Heart disease continues to be the leading cause of death in both men and women. Luckily, it’s preventable and controllable. With new cholesterol guidelines from the American Heart Association and the American College of Cardiology, more and more Americans will be prescribed drugs known as statins to lower cholesterol. Of course, there’s another way to get results: Diet and exercise are the foundations for heart health and are without the side effects of drugs.
I’m a Registered Dietician, a Culinary Nutritionist, and Author of “Beyond The Mediterranean Diet: European Secrets Of The Super-Healthy” but I have an even deeper personal connection to this topic: I was diagnosed with high cholesterol at age 9.
The study, published in the journal Atheroscolerosis, found that people who ate more eggs per week had significantly greater plaque buildup – almost two-thirds as much as smokers.

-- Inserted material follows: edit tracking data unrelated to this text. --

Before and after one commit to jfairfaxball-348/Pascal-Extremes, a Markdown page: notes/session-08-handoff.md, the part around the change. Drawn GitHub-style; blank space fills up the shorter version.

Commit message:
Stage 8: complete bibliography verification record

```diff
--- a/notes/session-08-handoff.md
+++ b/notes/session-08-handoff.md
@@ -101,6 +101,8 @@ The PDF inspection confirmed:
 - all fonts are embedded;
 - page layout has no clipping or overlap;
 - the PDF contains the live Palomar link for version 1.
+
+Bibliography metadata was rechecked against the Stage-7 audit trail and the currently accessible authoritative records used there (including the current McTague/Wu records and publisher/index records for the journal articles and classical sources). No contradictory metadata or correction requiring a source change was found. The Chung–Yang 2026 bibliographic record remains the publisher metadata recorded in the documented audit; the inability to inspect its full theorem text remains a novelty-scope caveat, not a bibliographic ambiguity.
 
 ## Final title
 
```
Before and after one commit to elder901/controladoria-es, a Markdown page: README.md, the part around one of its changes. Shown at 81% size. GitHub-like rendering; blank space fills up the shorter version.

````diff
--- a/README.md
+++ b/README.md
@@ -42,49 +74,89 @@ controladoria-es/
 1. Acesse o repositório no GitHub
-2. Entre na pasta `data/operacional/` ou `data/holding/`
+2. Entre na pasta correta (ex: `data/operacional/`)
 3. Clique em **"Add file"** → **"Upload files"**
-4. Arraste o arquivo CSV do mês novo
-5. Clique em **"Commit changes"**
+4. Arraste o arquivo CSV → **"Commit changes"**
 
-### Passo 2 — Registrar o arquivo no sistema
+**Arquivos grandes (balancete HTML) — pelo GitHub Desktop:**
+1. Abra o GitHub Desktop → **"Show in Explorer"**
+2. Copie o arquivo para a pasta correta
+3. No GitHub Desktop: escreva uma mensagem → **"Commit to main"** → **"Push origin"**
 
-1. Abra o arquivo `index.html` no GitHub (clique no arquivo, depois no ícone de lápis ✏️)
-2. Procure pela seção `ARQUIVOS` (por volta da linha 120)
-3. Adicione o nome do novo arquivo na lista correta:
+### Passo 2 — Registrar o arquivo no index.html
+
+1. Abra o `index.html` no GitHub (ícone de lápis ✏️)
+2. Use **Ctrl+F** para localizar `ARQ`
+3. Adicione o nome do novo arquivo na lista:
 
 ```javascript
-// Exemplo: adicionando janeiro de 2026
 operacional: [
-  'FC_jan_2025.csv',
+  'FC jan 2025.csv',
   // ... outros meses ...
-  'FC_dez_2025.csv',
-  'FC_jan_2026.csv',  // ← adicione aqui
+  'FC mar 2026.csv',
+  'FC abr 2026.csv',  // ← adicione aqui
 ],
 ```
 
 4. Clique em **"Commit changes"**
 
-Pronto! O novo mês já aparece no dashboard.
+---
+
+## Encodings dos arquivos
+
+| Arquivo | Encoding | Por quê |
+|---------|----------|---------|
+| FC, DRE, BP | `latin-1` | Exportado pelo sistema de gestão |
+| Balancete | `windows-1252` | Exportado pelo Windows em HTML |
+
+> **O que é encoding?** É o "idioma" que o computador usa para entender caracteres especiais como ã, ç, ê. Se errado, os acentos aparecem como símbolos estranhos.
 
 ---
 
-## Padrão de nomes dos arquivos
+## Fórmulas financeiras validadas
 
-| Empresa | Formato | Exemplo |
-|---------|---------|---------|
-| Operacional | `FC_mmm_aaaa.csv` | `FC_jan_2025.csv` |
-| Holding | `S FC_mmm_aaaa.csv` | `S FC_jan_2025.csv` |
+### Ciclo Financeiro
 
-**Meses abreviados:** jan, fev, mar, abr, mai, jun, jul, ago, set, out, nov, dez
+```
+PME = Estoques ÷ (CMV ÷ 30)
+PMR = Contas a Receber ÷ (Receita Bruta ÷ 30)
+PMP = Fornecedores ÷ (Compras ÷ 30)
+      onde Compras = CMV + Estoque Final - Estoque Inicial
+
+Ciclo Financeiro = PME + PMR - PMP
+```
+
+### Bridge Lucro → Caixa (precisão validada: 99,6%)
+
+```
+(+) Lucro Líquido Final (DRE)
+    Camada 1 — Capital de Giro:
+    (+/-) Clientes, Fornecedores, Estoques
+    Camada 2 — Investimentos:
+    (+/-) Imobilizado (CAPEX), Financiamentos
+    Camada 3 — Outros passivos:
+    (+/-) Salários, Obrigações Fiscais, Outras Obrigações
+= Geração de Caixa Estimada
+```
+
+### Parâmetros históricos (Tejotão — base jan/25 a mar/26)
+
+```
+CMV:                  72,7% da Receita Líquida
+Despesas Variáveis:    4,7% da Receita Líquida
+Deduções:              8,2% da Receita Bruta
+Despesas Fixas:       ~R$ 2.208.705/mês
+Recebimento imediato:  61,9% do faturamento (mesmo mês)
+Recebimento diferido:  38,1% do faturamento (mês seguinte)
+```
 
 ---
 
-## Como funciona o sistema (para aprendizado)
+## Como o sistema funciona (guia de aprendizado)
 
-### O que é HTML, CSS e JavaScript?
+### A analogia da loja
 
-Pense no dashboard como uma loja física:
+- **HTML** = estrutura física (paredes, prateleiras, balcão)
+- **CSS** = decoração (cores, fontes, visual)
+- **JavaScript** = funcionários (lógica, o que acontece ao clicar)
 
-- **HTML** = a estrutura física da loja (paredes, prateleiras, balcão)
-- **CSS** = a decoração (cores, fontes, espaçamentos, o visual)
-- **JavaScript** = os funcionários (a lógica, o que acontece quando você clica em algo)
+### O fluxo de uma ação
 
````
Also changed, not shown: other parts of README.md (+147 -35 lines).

One reason why this could be is that one large egg yolk can contain as much as 237 milligrams of cholesterol, according to lead author Dr. David Spence who contends that diets low in cholesterol are key for heart health in people of all ages. “Just because you’re 20,” he warns, “doesn’t mean egg yolks aren’t going to cause any trouble down the line.”
This may be true, but it seems studies come out suggesting one thing and then two weeks later suggest another, which makes it hard to know where to stand on health topics such as this.
Martica Heaner, PhD, a nutritionist, adjunct associate professor in nutrition at Hunter College, and research associate at Columbia University Medical Center, points out that observational studies like this suggest links and associations and don’t state hard-line facts, which is why this news shouldn’t send everyone into a panic about their diet. (more…)
There’s now one more reason to get your morning fuel from coffee: it’s good for your heart, according to new research.
The study, published in an American Heart Association journal, comes from the Cardiovascular Epidemiology Research Unit at Beth Israel Deaconess Medical. Based on their findings, researchers now believe drinking two cups of coffee a day will lower the risk for diabetes, which as a result lowers the risk for heart failure.
The size of your ‘two cups of coffee’ is important, however, and shouldn’t exceed more than 8 ounces. By keeping these parameters, researchers say people may be able to lower their risk of heart failure by as much as 11 percent compared to non-coffee drinkers. But if you exceed that 16-ounce a day limit, it may actually undermine the beneficial qualities. (more…)
Heart disease is still the number one killer in the United States, even though it can be prevented with a just few simple lifestyle changes. Call it ignorance, lack of motivation, or a complete disregard for personal health; certain people continue to put themselves at risk of dying from a heart attack. Lists of excuses may have superseded action, however as of late, a lack of money is no longer an issue in maintaining good health. Medicare is now covering programs that contribute to positive lifestyle changes, such as yoga, healthy eating, and relaxation.
Based on an agenda that teaches clients about plant-based diets, meditation, and regular exercise, the Dean Ornish Program for Reversing Heart Disease is one of the plans covered by Medicare. It is employed to teach patients how to take better care of their heart.
Nutrition, stress management, moderate exercise and group support are the four components that make up the program. Contrary to popular belief that a new pill or potion will erase poor lifestyle habits, the Dean Ornish program let’s people regain their health by doing it the old fashioned way, by earning it.